"Swimmy", by Leo Lionni (1964)
"Anatole", by Eve Titus and Paul Galdone (1957)
"Play With Me", by Marie Hall Ets (1956)
"If I Ran the Zoo", by Dr. Seuss (1951)
"Bartholomew and the Oobleck", by Dr. Seuss (1950)
"Blueberries for Sal", by Robert McCloskey (1949)
"Stone Soup", by Marcia Brown (1948)
"McElligot's Pool", by Dr. Seuss ('48)
"In the Forest", by Marie Hall Ets (1945)
"Madeline", by Ludwig Bemelmans (1940)

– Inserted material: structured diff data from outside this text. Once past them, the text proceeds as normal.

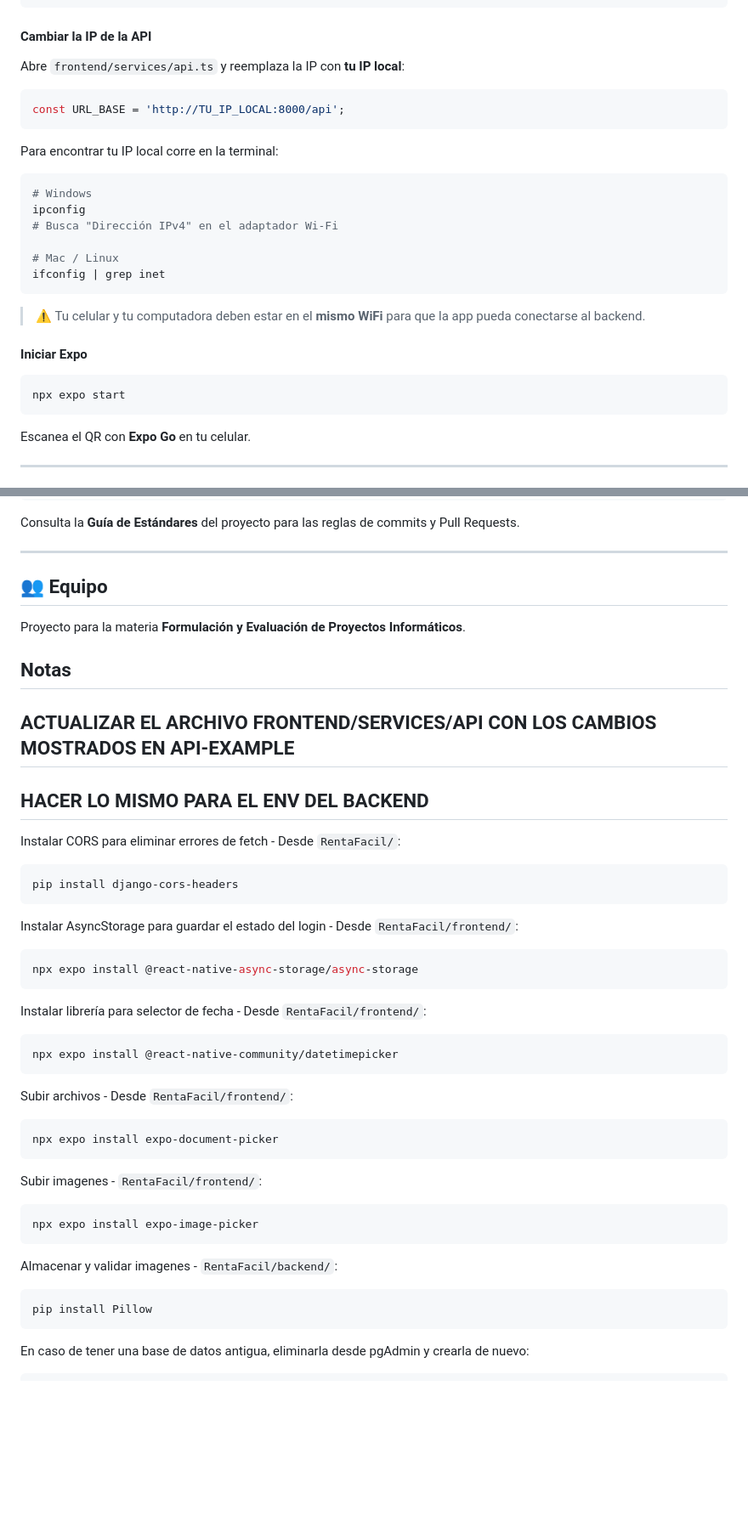
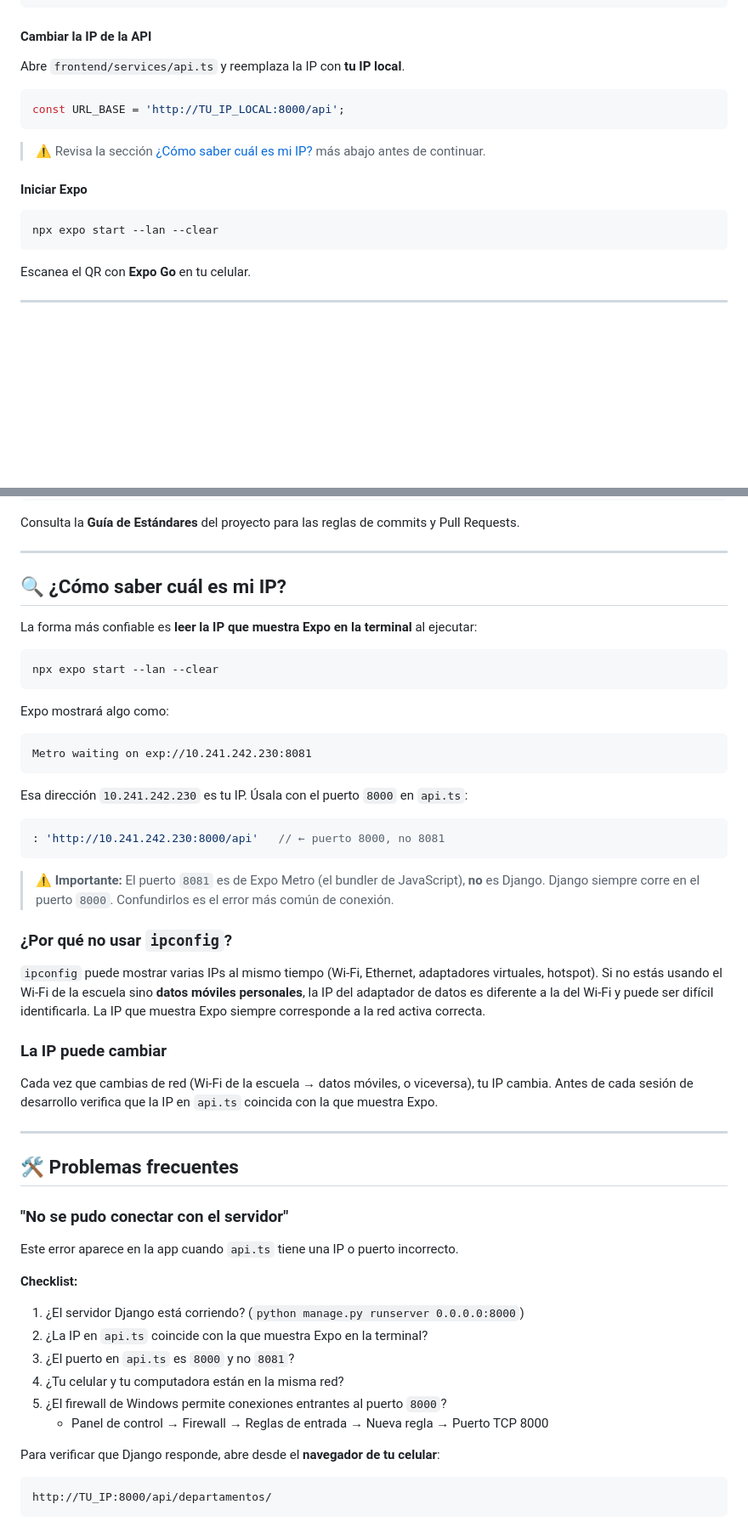
Before and after one commit to EreAguilaReal/RentaFacil, a Markdown page: README.md, 2 parts joined by grey strips. Shown at 85% size. Drawn GitHub-style; blank space fills up the shorter version.

Commit message:
README actualizado

````diff
--- a/README.md
+++ b/README.md
@@ -96,29 +96,18 @@ npm install
 
 #### Cambiar la IP de la API
 
-Abre `frontend/services/api.ts` y reemplaza la IP con **tu IP local**:
+Abre `frontend/services/api.ts` y reemplaza la IP con **tu IP local**.
 
 ```typescript
 const URL_BASE = 'http://TU_IP_LOCAL:8000/api';
 ```
 
-Para encontrar tu IP local corre en la terminal:
-
-```bash
-# Windows
-ipconfig
-# Busca "Dirección IPv4" en el adaptador Wi-Fi
-
-# Mac / Linux
-ifconfig | grep inet
-```
-
-> ⚠️ Tu celular y tu computadora deben estar en el **mismo WiFi** para que la app pueda conectarse al backend.
+> ⚠️ Revisa la sección [¿Cómo saber cuál es mi IP?](#-cómo-saber-cuál-es-mi-ip) más abajo antes de continuar.
 
 #### Iniciar Expo
 
 ```bash
-npx expo start
+npx expo start --lan --clear
 ```
 
 Escanea el QR con **Expo Go** en tu celular.
@@ -177,36 +166,56 @@ Consulta la **Guía de Estándares** del proyecto para las reglas de commits y P
 
 ---
 
-## 👥 Equipo
+## 🔍 ¿Cómo saber cuál es mi IP?
 
-Proyecto para la materia **Formulación y Evaluación de Proyectos Informáticos**.
+La forma más confiable es **leer la IP que muestra Expo en la terminal** al ejecutar:
 
-## Notas
-## ACTUALIZAR EL ARCHIVO FRONTEND/SERVICES/API CON LOS CAMBIOS MOSTRADOS EN API-EXAMPLE
-## HACER LO MISMO PARA EL ENV DEL BACKEND
-Instalar CORS para eliminar errores de fetch - Desde `RentaFacil/`:
 ```bash
-pip install django-cors-headers
-```
-Instalar AsyncStorage para guardar el estado del login - Desde `RentaFacil/frontend/`:
-```bash
-npx expo install @react-native-async-storage/async-storage
-```
-Instalar librería para selector de fecha - Desde `RentaFacil/frontend/`:
-```bash
-npx expo install @react-native-community/datetimepicker
-```
-Subir archivos - Desde `RentaFacil/frontend/`:
-```bash
-npx expo install expo-document-picker
-```
-Subir imagenes - `RentaFacil/frontend/`:
-```bash
-npx expo install expo-image-picker
-```
-Almacenar y validar imagenes - `RentaFacil/backend/`:
-```bash
-pip install Pillow
+npx expo start --lan --clear
 ```
 
-En caso de tener una base de datos antigua, eliminarla desde pgAdmin y crearla de nuevo:
+Expo mostrará algo como:
+
+```
+Metro waiting on exp://10.241.242.230:8081
+```
+
+Esa dirección `10.241.242.230` es tu IP. Úsala con el puerto `8000` en `api.ts`:
+
+```typescript
+: 'http://10.241.242.230:8000/api'   // ← puerto 8000, no 8081
+```
+
+> ⚠️ **Importante:** El puerto `8081` es de Expo Metro (el bundler de JavaScript), **no** es Django. Django siempre corre en el puerto `8000`. Confundirlos es el error más común de conexión.
+
+### ¿Por qué no usar `ipconfig`?
+
+`ipconfig` puede mostrar varias IPs al mismo tiempo (Wi-Fi, Ethernet, adaptadores virtuales, hotspot). Si no estás usando el Wi-Fi de la escuela sino **datos móviles personales**, la IP del adaptador de datos es diferente a la del Wi-Fi y puede ser difícil identificarla. La IP que muestra Expo siempre corresponde a la red activa correcta.
+
+### La IP puede cambiar
+
+Cada vez que cambias de red (Wi-Fi de la escuela → datos móviles, o viceversa), tu IP cambia. Antes de cada sesión de desarrollo verifica que la IP en `api.ts` coincida con la que muestra Expo.
+
+---
+
+## 🛠️ Problemas frecuentes
+
+### "No se pudo conectar con el servidor"
+
+Este error aparece en la app cuando `api.ts` tiene una IP o puerto incorrecto.
+
+**Checklist:**
+
+1. ¿El servidor Django está corriendo? (`python manage.py runserver 0.0.0.0:8000`)
+2. ¿La IP en `api.ts` coincide con la que muestra Expo en la terminal?
+3. ¿El puerto en `api.ts` es `8000` y no `8081`?
+4. ¿Tu celular y tu computadora están en la misma red?
+5. ¿El firewall de Windows permite conexiones entrantes al puerto `8000`?
+   - Panel de control → Firewall → Reglas de entrada → Nueva regla → Puerto TCP 8000
+
+Para verificar que Django responde, abre desde el **navegador de tu celular**:
+
+```
+http://TU_IP:8000/api/departamentos/
+```
+
````
Also changed, not shown: other parts of README.md (+74 -1 lines).
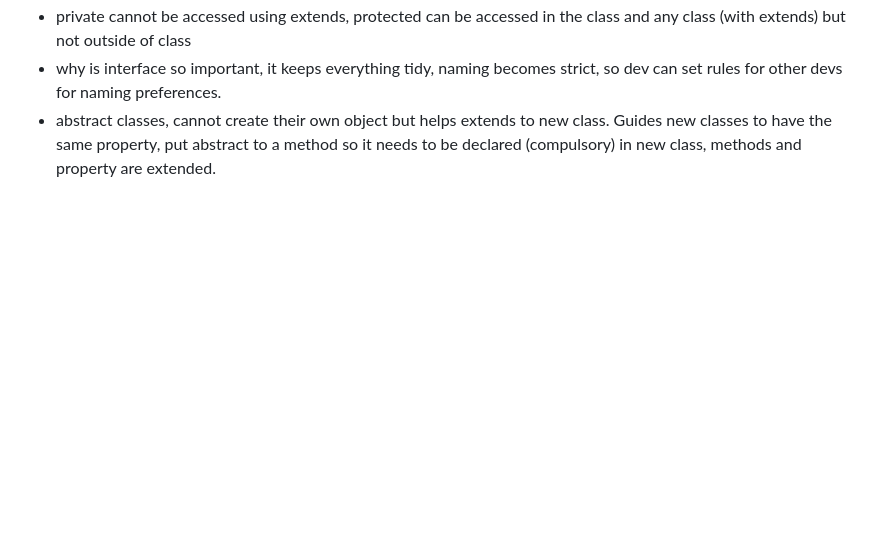
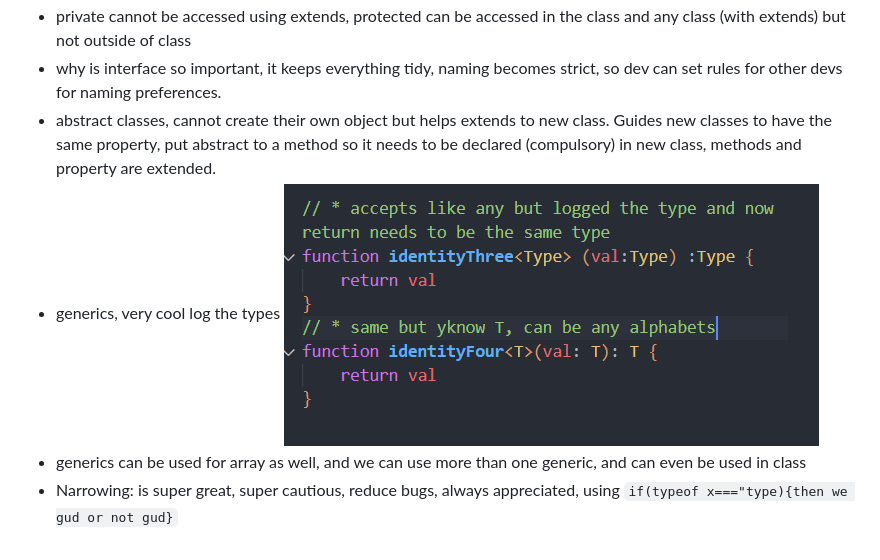
Before and after one commit to bil-lekid/learn-typescript, a Markdown page: README.md, the part around the change. GitHub-like rendering; pictures changed too: image-3.png (added); blank space fills up the shorter version.

```diff
--- a/README.md
+++ b/README.md
@@ -40,3 +40,7 @@ You usually want to _avoid_ this, though, because `any` isn’t type-checked. Us
 - private cannot be accessed using extends, protected can be accessed in the class and any class (with extends) but not outside of class
 - why is interface so important, it keeps everything tidy, naming becomes strict, so dev can set rules for other devs for naming preferences.
 - abstract classes, cannot create their own object but helps extends to new class. Guides new classes to have the same property, put abstract to a method so it needs to be declared (compulsory) in new class, methods and property are extended.
+- generics, very cool log the types
+  ![alt text](image-3.png)
+- generics can be used for array as well, and we can use more than one generic, and can even be used in class
+- Narrowing: is super great, super cautious, reduce bugs, always appreciated, using `if(typeof x==="type){then we gud or not gud}`
```
Also changed, not shown: 2 other files.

TODAY'S BOOK: "Hot Fudge Hero", by Pat Brisson ((c) 1997)


Friday, November 28, 2008


201st post

Well, List Month is here again, so let's get cracking! What's that, you say? It's not Tevet yet? Ha! Well, if one year I can randomly not observe List Month, it logically follows that in a different year I can randomly push it up one month to Kislev! Right?
Today's list is not numbered. In fact, it's a two-part list detailing all the books I have read that won the Newbery Award.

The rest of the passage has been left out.